The interior is just as striking and futuristic as the outside. A large 8.8-inch screen is fitted on the upper center of the dashboard that displays everything the driver needs; a GPS, radio and information about the engine. There’s also a hint of minimalism as it only features three analog speedometers and interestingly, one of those speedometers are on the passenger side. The Z9 incorporated a knob for the many of the car controls, which was the prototype version of BMW’s iDrive system that is used today. The dual-spoke steering wheel is heated and provides the best grip possible. The electrics of the car is turned on by an electronic key, and a starter button starts the engine afterwards and the Z9 provides a short show for the driver; as the instrumental panel folds out, a classical music plays and a circular dial unfolds. These aren’t exactly what you’d expect from a diesel car from 1999, which shows the forward thinking BMW once had. Well, maybe the i Series might just as be forward thinking, but certainly not in design department.

The Convertible version and performance specifications

A year after the debut of the Gran Coupe, the convertible version of the Z9 was introduced in 2000 Paris Auto Show. The open-top Z9 was identical to its hardtop brother but it sported a different, bronze paintjob and cream colored interior instead of the light blue which made it look more conventional and closer to the design of the 6 Series that came three years after. BMW made no compromises on the convertible version, it still features the big menacing 20 and 21-inch rims and low profile tires, the big bootlid and a lighter front grille that makes the cabrio stand out from its coupe counterpart. The cabrio also featured an improved version of the infotainment system and aluminium bodywork to offset the weight drawback of an open top.

What made both concept cars so interesting is their diesel powertrain. Let’s take a look of the performance figures of the Z9 and see if the efficient powerhouse under its bonnet means business.

The Z9 Concept was fitted with a 3.9L common rail, direct-injection turbodiesel V8 engine named M67, which was used in the 740d model of the E38 generation of the 7 Series. The punchy V8 produces 245 HP and 560nm of torque (413 lb-ft) between 1750 and 2500 rpm, showing its iconic diesel low end grunt. The convertible version, was more powerful as it produced 282 HP and 590nm of torque. BMW never revealed the official top speed and acceleration figures, however, considering its lightweight that’s just around 1600kg, the Z9 would possibly accelerate to 250 km/h (155 mph) comfortably with a 0 to 60 time under 7 seconds with the help of the 7-speed Steptronic transmission. The impressive performance figures illustrate BMW’s confidence in their big diesel engines in sports coupes.

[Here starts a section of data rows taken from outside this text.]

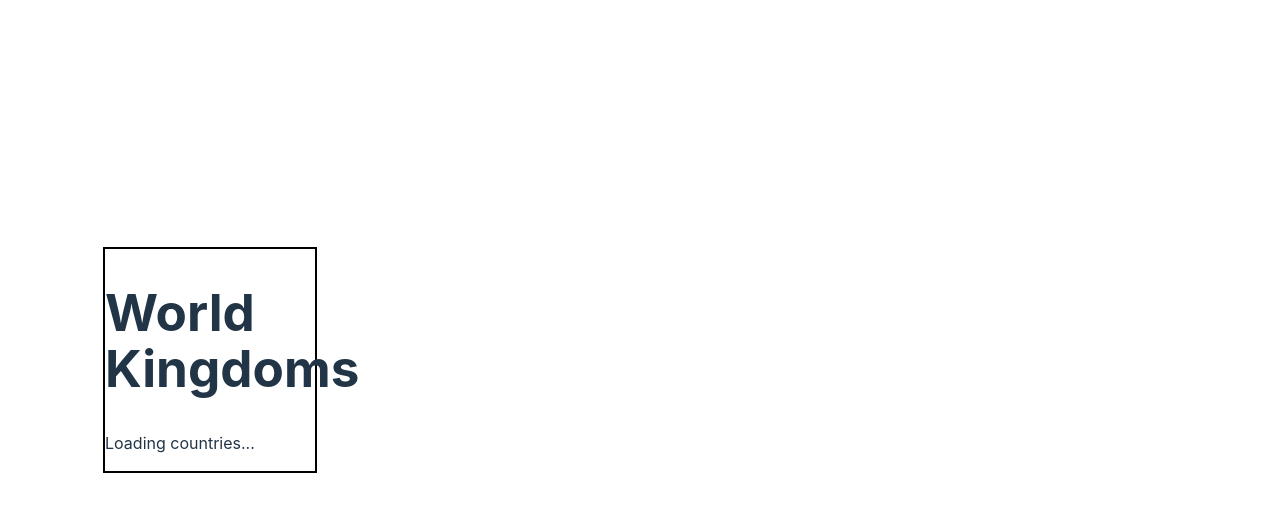
Repository: MelissaJacobi/lab-07
Page: /
These files come from the project's save history. The page is drawn as it stood at one moment and after the next save; the edit follows.
The browser window is 1280 px wide. The pictures show the whole page.
The page's requests for data from a server got no answer. The project was rebuilt for these pictures with package versions that can differ from the ones it lists, and the page was loaded fresh each time. No one was signed in, and anything a server would have sent is missing. Also part of the build but not shown: vite.config.js, src/components/Details.module.css, src/components/Details.jsx.

Above is the page before, as saved 2024-11-23 22:18:52.

After the next save:
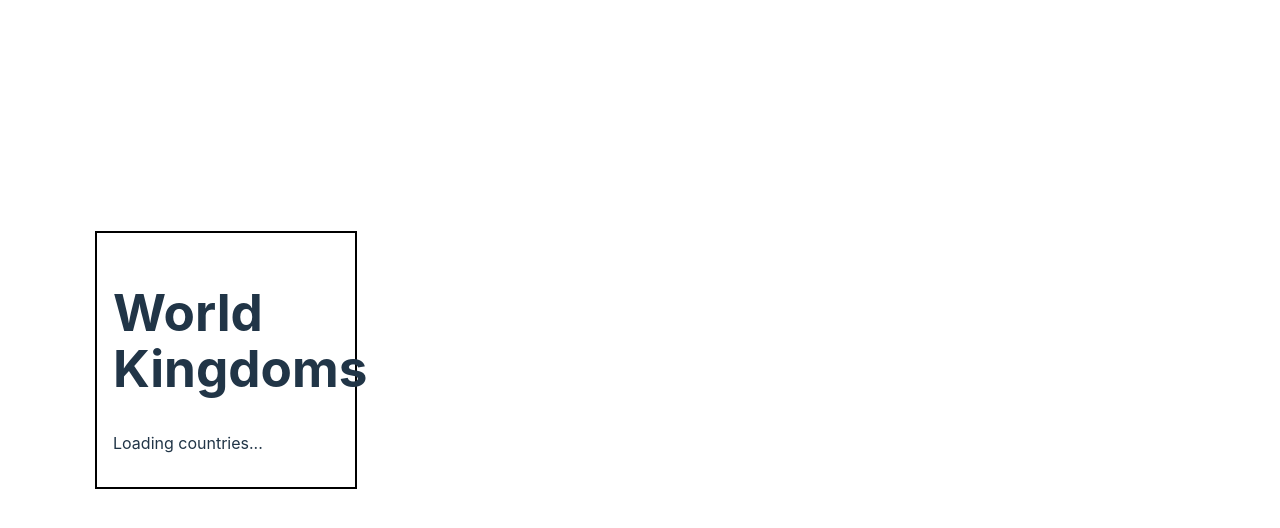
Saved 9 s later.
--- a/src/components/Countries.module.css
+++ b/src/components/Countries.module.css
@@ -2,6 +2,7 @@
     width: 50%;
     border: 2px solid black;
     margin: 1rem auto;
+    padding: 1rem;
 }
 
 .dropDown {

The Z9 was never put into production, but it was a milestone for BMW, as most of the car was used in the future, the design of the 6 Series was based on the Z9 and the iDrive system was based on the infotainment system in the concept being great examples. The 635d of the E63 generation, produced between 2007-2010, could be considered as the production version of the Z9, though the former featured a 3.0L I6 instead of the brawny V8.